*WORK INSTRUCTION*
In which lines of the data does the string "html" appear? Copy every one.

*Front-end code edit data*
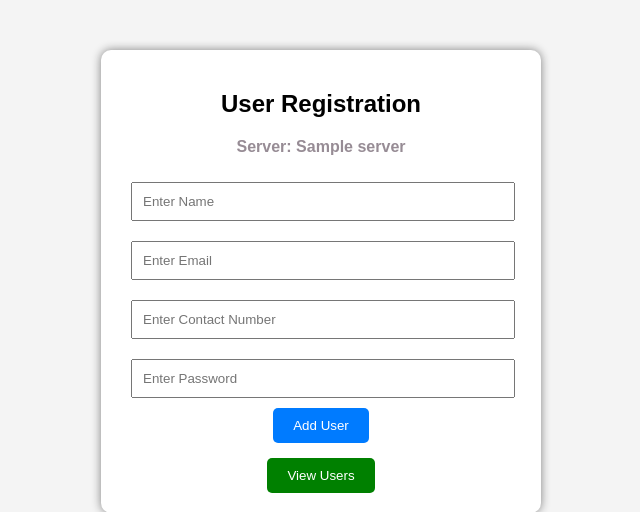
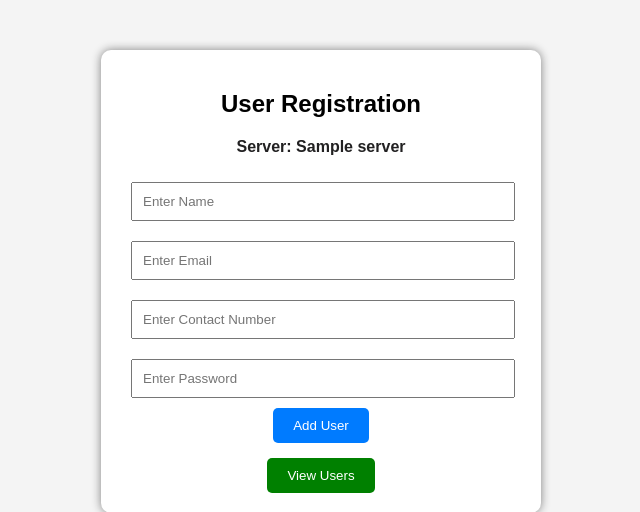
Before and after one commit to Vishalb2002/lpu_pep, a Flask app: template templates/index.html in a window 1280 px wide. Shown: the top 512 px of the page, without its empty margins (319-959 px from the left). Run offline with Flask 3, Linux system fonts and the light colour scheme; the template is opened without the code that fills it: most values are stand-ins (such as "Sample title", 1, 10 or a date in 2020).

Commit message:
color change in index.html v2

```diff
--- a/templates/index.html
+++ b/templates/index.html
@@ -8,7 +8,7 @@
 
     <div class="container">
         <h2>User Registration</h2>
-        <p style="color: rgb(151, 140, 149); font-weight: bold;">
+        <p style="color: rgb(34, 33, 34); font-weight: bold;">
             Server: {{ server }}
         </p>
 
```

* * *

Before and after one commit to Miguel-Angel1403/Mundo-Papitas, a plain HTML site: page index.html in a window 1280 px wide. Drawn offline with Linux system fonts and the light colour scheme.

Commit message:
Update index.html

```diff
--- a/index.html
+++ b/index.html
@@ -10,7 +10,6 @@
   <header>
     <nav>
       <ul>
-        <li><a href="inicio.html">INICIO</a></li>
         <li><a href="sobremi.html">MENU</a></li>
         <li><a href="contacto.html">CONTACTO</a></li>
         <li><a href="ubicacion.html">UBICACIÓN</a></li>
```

*RESPONSE*
Before and after one commit to Vishalb2002/lpu_pep, a Flask app: template templates/index.html in a window 1280 px wide. Shown: the top 512 px of the page, without its empty margins (319-959 px from the left). Run offline with Flask 3, Linux system fonts and the light colour scheme; the template is opened without the code that fills it: most values are stand-ins (such as "Sample title", 1, 10 or a date in 2020).
color change in index.html v2
--- a/templates/index.html
+++ b/templates/index.html
Before and after one commit to Miguel-Angel1403/Mundo-Papitas, a plain HTML site: page index.html in a window 1280 px wide. Drawn offline with Linux system fonts and the light colour scheme.
Update index.html
--- a/index.html
+++ b/index.html
-        <li><a href="inicio.html">INICIO</a></li>
         <li><a href="sobremi.html">MENU</a></li>
         <li><a href="contacto.html">CONTACTO</a></li>
         <li><a href="ubicacion.html">UBICACIÓN</a></li>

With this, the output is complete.